Monday, July 06, 2015

Dick Hodgins, Jr. Remembers Leonard Starr

Dick Hodgins sent me an email with a heartfelt remembrance of the late Leonard Starr. With his permission, here it is:

Leonard Starr's passing came as such sad news.

In addition to being a marvelous artist and brilliant writer, he was a compassionate soul.
Combine that with a high sense of humor and wide desire for cultural endeavors and you've got Leonard. 
My son Richard worked at the Westport studio Len shared with Stan Drake, another comics legend. 
In the early 70's, working from photos, Len cast me in his strip "On Stage" as "Mr. Quakers" the host of a kids television show. I continually delight in the craftsmanship of that series.
At the time I was doing "Half Hitch" for Hank Ketcham working from my studio also in Westport, which resulted in lunching with Stan and Len. Great lunches filled with shop-talk, ribald humor and simply good times. 
Brilliantly creating a show business strip, Leonard himself was a class act.


Unknown said...
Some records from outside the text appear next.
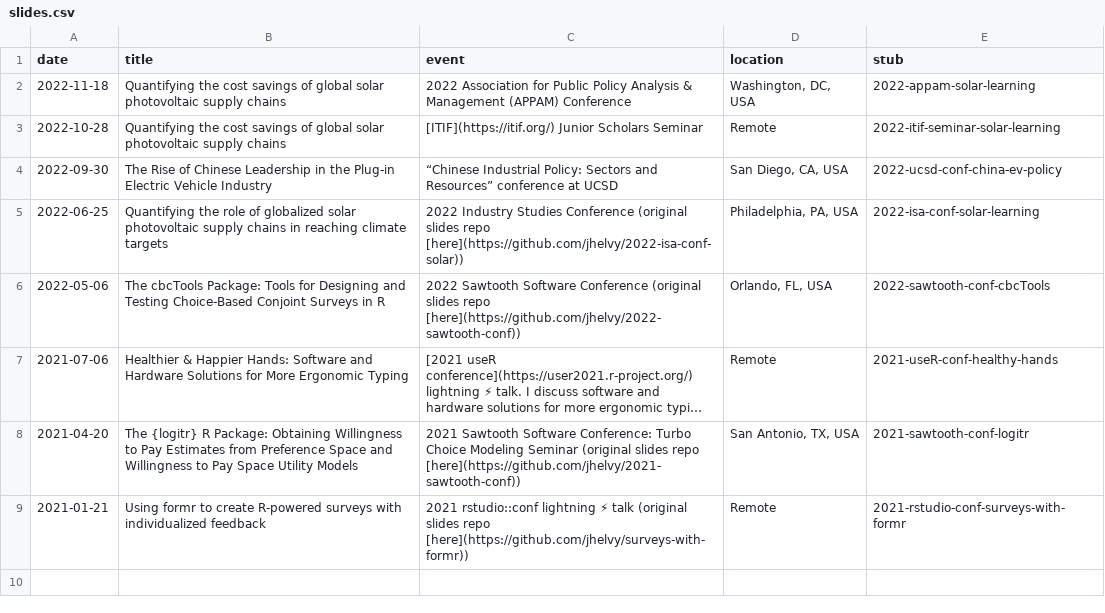
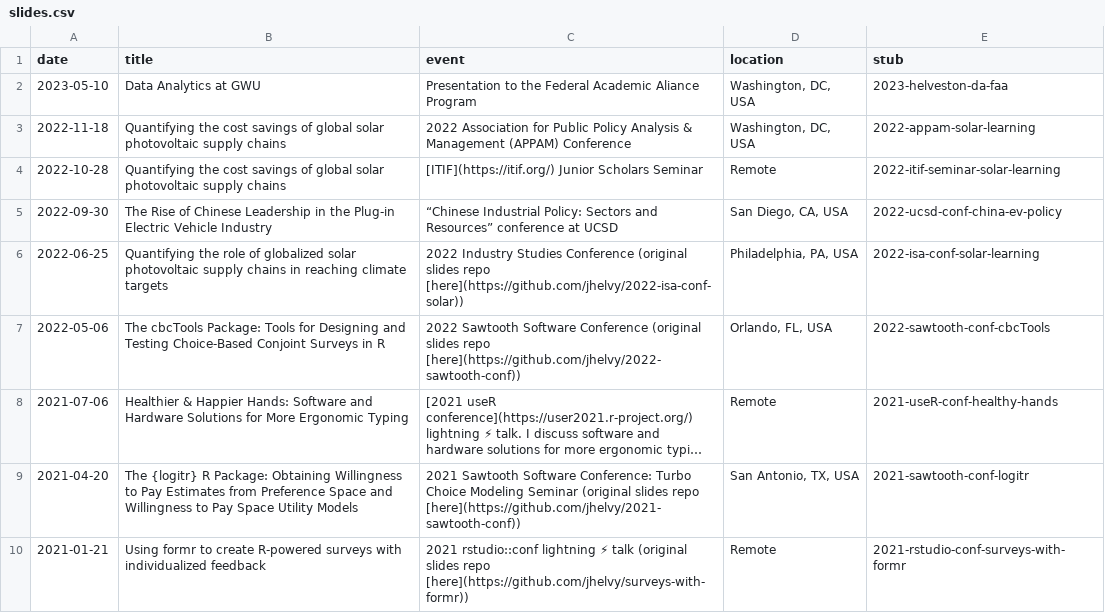
Before and after one commit to jhelvy/slides, a CSV file: slides.csv, drawn as a sheet; long unchanged cells end in ….

```diff
--- a/slides.csv
+++ b/slides.csv
@@ -1,2 +1,3 @@
 date,title,event,location,stub
+2023-05-10,Data Analytics at GWU,Presentation to the Federal Academic Aliance Program,"Washington, DC, USA",2023-helveston-da-faa
 2022-11-18,Quantifying the cost savings of global solar photovoltaic supply chains,2022 Association for Public Policy Analysis & Management (APPAM) Conference,"Washington, DC, USA",2022-appam-solar-learning
```
Also changed, not shown: 43 other files.
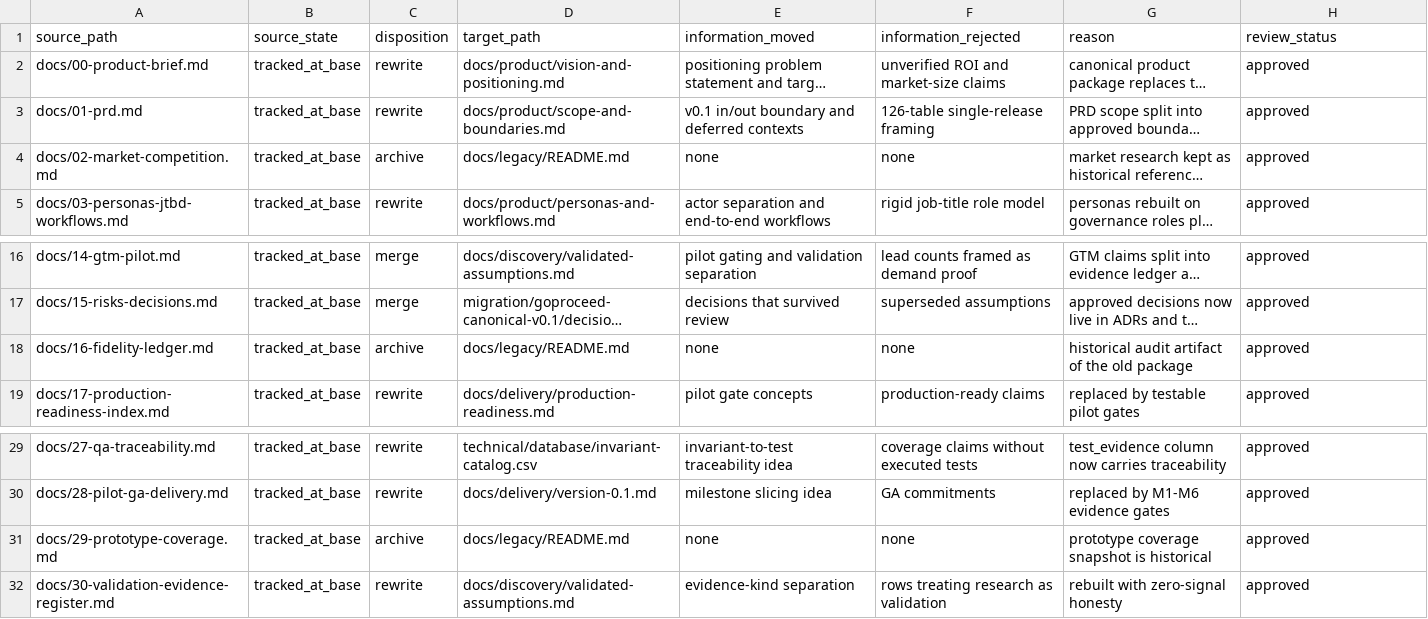
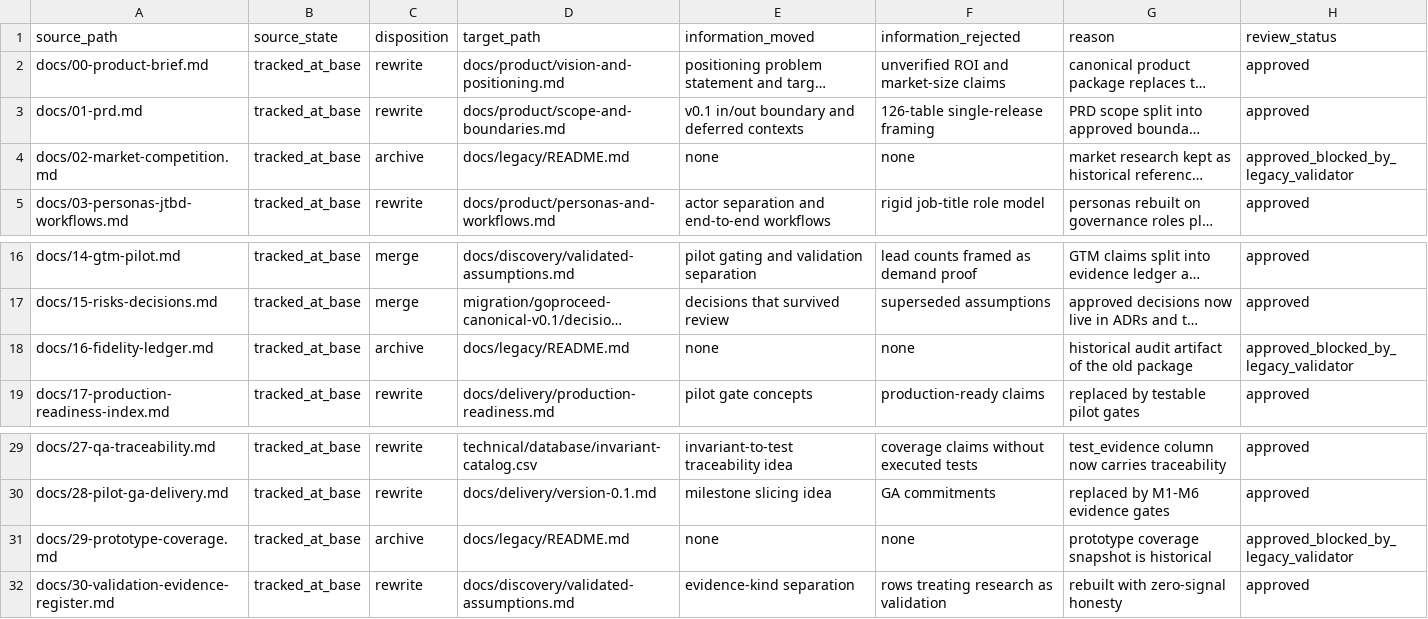
Before and after one commit to akisly/go-proceed, a CSV file: migration/goproceed-canonical-v0.1/document-disposition.csv, drawn as a sheet; only a part is shown, gaps mark what is left out; long unchanged cells end in …; the diff covers the shown part only; the diff names each change by its address in the sheet, - before the commit and + after, or states it on an @@ line.

```diff
--- a/migration/goproceed-canonical-v0.1/document-disposition.csv
+++ b/migration/goproceed-canonical-v0.1/document-disposition.csv
-H4 (review_status): approved
+H4 (review_status): approved_blocked_by_legacy_validator
-H18 (review_status): approved
+H18 (review_status): approved_blocked_by_legacy_validator
-H31 (review_status): approved
+H31 (review_status): approved_blocked_by_legacy_validator
```
Also changed, not shown: 18 edited cells elsewhere in this file, 9 other files.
Well that took an interesting detour. Your link to Hodgins led me to
Seems the episode was written by Tom Sawyer (cartoonist Tom Scheuer) and
features a letterer named Ben Watanabe (Ben Oda/Irving Watanabe?) getting
Killed by being bashed over the head with a Reuben Award. Mell Lazarus cameo.

Any chance if getting Hodgins to show more of the strips?

Gerry said...

Mary Perkins On Stage was a highlight of the NY Daily News comics section when I was a kid. Leonard Starr was a brilliant draftsman and led a team that created this strip, as did many of the day.
There was a gangster character in one storyline, with a white stripe of hair and a pugnacious chin, and years later at the NY Comicons in the 60's I recognized him as Frank Springer, who I later learned did the backgrounds on the strip. A great look behind the scenes for me as a teenager!

Unknown said...

My writing partner John Wilcox and I spent countless hours hanging out in the 1980's with Len & Stan in their studio in Westport while they worked. The old memories and stories they shared could fill volumes. They were two of the funniest people I've ever met. Such fond memories of these two characters . I was honored to call them my friends...

- Mark Marcus